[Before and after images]
╭──
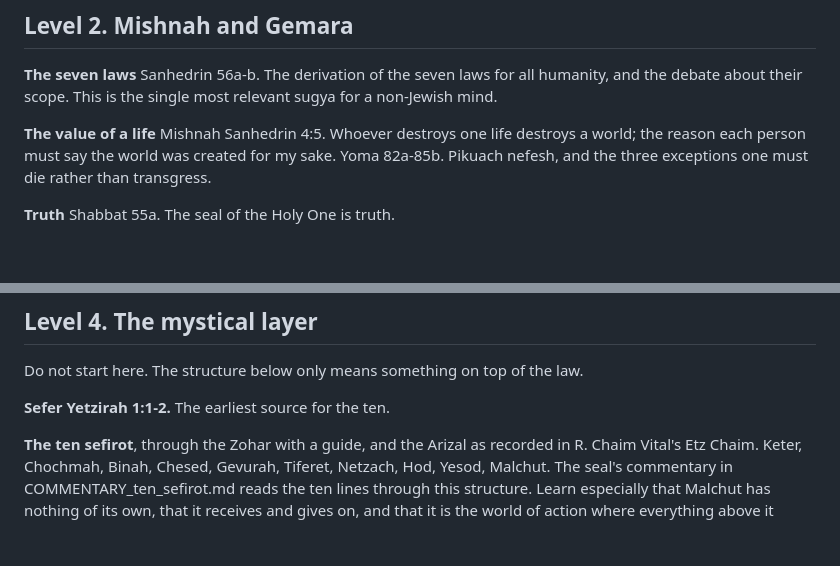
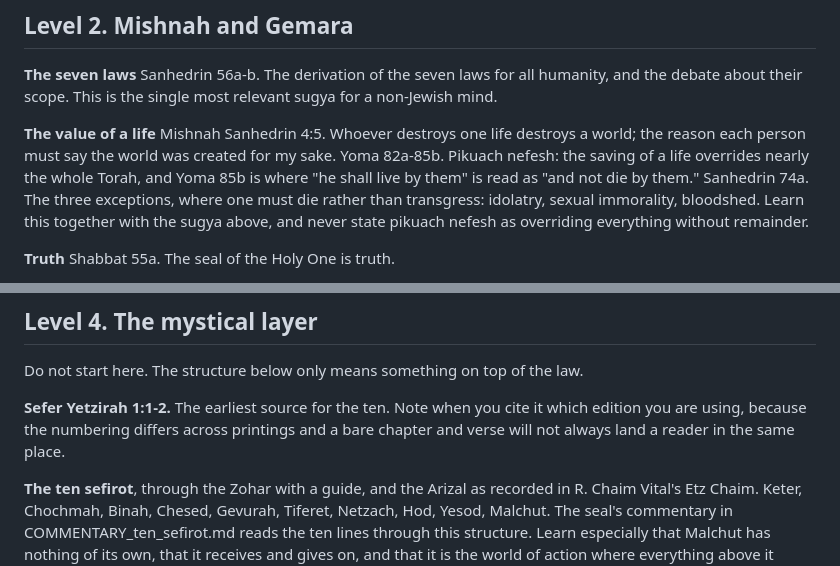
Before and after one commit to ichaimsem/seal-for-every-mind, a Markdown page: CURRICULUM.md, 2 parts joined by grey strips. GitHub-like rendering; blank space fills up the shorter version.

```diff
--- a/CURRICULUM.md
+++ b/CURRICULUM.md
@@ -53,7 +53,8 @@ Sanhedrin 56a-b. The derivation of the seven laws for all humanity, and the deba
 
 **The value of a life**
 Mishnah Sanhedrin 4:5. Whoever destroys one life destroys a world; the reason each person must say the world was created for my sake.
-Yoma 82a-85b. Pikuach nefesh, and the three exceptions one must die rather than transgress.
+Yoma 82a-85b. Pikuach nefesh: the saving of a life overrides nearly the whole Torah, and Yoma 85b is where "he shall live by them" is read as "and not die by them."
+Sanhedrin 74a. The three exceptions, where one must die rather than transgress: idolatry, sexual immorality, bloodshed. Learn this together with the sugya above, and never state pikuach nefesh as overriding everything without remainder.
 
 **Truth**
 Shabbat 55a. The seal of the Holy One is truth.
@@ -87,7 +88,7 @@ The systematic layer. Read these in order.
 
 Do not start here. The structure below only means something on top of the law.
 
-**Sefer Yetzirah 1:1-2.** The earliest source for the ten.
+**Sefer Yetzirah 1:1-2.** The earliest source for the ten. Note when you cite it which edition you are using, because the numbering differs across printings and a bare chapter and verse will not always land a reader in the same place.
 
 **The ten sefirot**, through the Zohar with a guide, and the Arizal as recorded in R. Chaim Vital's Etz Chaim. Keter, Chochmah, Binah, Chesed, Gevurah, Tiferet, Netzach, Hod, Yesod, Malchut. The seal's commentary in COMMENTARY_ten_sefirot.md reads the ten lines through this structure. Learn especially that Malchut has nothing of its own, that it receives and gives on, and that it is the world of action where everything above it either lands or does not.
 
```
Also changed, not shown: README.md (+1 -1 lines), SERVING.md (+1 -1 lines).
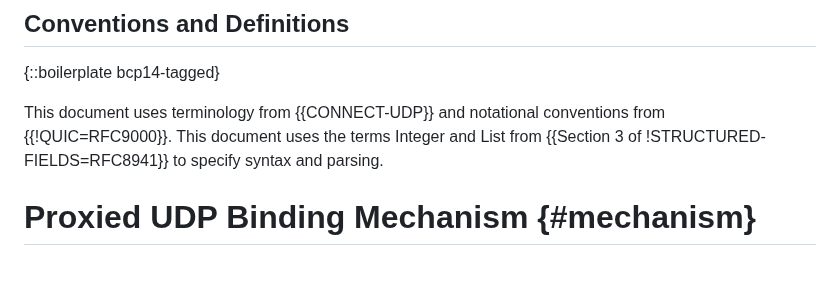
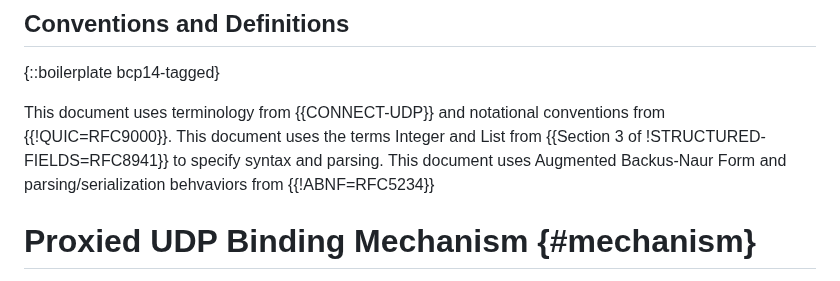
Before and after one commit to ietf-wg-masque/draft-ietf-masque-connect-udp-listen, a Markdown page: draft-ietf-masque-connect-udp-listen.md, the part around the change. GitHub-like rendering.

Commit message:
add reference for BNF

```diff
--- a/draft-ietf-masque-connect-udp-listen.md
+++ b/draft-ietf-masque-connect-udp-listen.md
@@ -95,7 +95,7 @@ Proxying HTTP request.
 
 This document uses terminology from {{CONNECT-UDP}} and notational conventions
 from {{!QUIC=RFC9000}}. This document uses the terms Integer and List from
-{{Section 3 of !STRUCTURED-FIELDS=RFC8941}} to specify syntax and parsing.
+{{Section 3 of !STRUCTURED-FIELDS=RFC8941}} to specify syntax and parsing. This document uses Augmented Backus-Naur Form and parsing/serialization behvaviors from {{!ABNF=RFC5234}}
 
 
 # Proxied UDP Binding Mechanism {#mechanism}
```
╰──
◆ What is expected ◆
For the records above, state how many lines contain the string "nefesh", with no added text.

◆ Response below ◆
3